Lift out all lines below that contain "Club".

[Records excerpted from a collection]
╔══

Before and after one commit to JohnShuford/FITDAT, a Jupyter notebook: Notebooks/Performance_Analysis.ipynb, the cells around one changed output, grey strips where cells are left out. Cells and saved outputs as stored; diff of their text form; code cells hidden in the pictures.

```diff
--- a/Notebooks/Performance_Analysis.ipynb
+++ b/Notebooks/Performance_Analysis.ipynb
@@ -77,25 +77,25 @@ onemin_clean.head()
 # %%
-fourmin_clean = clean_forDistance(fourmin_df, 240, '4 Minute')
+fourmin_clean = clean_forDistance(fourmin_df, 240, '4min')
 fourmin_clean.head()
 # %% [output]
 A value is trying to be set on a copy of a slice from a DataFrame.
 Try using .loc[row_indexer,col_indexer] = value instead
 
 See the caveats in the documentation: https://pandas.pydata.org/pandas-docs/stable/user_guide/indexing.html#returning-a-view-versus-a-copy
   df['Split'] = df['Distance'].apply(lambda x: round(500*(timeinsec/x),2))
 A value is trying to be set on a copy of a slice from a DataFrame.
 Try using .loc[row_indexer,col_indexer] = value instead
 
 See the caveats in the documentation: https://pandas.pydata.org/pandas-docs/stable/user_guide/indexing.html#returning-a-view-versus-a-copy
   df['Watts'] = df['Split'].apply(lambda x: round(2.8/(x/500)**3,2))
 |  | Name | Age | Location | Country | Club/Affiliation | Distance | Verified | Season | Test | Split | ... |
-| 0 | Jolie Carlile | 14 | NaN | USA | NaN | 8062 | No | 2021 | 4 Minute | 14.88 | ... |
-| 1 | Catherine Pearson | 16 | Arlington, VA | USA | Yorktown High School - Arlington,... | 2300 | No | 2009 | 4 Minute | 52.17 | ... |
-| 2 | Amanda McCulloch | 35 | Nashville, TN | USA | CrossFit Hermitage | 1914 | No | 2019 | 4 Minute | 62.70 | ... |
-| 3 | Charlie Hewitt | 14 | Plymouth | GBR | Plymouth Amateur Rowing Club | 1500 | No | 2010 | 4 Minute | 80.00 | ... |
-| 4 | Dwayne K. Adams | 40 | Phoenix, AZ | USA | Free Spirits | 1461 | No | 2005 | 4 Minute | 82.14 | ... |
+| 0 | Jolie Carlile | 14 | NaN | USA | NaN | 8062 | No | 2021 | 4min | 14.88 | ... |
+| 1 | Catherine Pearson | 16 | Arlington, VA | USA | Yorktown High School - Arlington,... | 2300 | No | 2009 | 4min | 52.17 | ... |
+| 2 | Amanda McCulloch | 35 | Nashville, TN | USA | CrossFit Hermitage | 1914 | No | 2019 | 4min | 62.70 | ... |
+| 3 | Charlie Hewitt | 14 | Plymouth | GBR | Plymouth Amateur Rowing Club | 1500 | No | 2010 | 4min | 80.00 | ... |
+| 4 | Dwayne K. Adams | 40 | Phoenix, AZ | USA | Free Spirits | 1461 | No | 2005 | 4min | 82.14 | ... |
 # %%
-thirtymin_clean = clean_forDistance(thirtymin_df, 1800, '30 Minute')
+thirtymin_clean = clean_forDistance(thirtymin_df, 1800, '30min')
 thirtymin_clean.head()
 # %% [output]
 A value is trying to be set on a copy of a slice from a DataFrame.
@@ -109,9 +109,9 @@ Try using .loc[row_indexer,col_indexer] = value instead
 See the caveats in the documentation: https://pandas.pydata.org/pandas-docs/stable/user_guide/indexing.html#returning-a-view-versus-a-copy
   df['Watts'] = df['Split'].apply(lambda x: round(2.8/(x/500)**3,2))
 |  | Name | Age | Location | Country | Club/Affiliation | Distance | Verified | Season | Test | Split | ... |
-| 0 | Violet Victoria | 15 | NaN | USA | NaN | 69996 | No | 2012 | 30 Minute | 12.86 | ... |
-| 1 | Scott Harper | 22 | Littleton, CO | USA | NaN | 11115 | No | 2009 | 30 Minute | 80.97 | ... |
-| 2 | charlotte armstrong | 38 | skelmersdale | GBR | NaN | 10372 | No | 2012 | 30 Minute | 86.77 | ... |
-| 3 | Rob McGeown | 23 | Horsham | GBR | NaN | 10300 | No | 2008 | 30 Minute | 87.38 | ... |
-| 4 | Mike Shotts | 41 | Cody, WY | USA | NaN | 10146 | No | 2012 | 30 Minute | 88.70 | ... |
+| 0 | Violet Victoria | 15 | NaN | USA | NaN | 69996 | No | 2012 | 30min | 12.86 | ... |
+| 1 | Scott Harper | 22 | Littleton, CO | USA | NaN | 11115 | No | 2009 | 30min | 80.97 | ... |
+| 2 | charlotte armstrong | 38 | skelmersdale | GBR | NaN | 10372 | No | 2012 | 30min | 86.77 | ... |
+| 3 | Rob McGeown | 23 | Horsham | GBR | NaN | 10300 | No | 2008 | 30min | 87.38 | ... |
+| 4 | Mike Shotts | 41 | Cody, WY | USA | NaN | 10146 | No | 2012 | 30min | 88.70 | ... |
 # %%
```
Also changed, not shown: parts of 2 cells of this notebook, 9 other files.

╚══

Written answer:
 |  | Name | Age | Location | Country | Club/Affiliation | Distance | Verified | Season | Test | Split | ... |
-| 3 | Charlie Hewitt | 14 | Plymouth | GBR | Plymouth Amateur Rowing Club | 1500 | No | 2010 | 4 Minute | 80.00 | ... |
+| 3 | Charlie Hewitt | 14 | Plymouth | GBR | Plymouth Amateur Rowing Club | 1500 | No | 2010 | 4min | 80.00 | ... |
 |  | Name | Age | Location | Country | Club/Affiliation | Distance | Verified | Season | Test | Split | ... |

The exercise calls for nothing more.